The lens on a mask can be made of either plastic or tempered glass. Within the mask lens there are a series of differences, for instance some of these differences are lens shape, lens size, window style, and tint. Every diver has their own preferences for each of these parameters, and lens style is one of the biggest things that can affect a mask selection.
Another consideration when selecting the correct mask for you is the nose pocket. The nose pocket is incredibly important in any dive mask as it is primarily how divers equalize their ears. You want to make sure that you have plenty of room in your nose pocket for the mask to sit comfortably on your face and that you are able to use it to clear your ears.
The next important part of a mask is the skirt of the mask. This kind of skirt is not the kind you wear on your waist, but the kind that keeps your mask from flooding with water. Usually made of silicone the mask skirt creates a seal to your face while your dive.

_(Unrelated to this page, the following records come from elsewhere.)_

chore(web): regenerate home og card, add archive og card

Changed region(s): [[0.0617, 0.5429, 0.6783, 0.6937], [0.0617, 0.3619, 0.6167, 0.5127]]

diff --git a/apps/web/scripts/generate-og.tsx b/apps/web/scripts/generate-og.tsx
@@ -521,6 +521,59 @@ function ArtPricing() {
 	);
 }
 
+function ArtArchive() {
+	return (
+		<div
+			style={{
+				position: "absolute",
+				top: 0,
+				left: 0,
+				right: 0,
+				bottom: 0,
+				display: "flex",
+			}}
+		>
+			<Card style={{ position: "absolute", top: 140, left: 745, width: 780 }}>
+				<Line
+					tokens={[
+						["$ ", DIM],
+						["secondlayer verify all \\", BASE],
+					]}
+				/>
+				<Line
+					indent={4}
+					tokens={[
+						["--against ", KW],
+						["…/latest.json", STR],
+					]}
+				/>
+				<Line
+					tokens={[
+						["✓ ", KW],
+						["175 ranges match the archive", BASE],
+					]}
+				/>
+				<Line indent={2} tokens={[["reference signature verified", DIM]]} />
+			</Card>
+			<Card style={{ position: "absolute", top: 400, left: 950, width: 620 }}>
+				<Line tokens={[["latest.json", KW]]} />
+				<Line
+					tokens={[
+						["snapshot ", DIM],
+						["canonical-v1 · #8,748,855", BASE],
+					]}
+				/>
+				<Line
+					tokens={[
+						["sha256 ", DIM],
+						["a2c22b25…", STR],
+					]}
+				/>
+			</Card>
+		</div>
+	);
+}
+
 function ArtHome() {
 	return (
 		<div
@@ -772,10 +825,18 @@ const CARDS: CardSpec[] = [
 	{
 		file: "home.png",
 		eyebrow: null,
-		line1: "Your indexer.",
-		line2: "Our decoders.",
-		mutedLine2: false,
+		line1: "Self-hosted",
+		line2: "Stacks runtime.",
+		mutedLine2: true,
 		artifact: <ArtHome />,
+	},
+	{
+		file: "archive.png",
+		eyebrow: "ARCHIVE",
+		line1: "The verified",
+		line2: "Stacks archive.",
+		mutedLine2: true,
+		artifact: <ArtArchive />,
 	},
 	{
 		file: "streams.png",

The skirt is also where you can add a more aesthetically pleasing aspect to your dive, as silicone comes in many different colors to allow for more personalization.
The final important part of a mask that we will be talking about is the head strap. This is a very basic part of a mask, but it is one of the most important parts of the mask. The head strap is what holds the mask onto your face and what you need to adjust to make sure that the mask properly fits you and is comfortable so that you can have a safe, fun dive. The head strap should fit loose enough that it slides a bit over your hair and does not feel overly tight. Most masks head straps can easily become tangled in hair and can be slightly uncomfortable for some divers. In order to circumvent this issue, there are neoprene straps on the market, which can go around the strap to help minimize the discomfort and hair tangling.
Fitting a mask
When you have found a mask that you like, you need to be sure that it properly fits you. After our over thirty years of experience, we have found what we believe is the best way to fit a mask is to put the mask on your face, without your head strap on, and lean your head back. Without holding the mask to you face, take your finger and trace it around the edges. If you have no gaps, now breath in gently and look forward to determine if the mask creates a seal. If at any point the skirt of the mask does not lay flat on your face and gaps up, the mask does not fit, and you need to keep looking.
Other Aspects That Can Affect Choice
What we covered above are not all of the characteristics that affect your mask choices and each person has other variables that they need to account for when selecting the best mask for you. For example, divers who require vision correction might want to look into getting a prescription mask, and this can reduce the available selections.
Our Instructor Recommendations
We always recommend that divers get the mask that properly fits them, regardless of brand. However, we do recommend the OMS Tribe for a variety of reasons. The OMS Tribe sports a double skirt in order to lower the chances of your mask flooding but, if it does flood, the mask is low volume, making it easier to clear. This mask also fits closer to the diver’s face allowing for excellent peripheral vision. The OMS Tribe also comes in two versions, the Standard Tribe and the Tattoo Tribe, which fits a slightly wider face.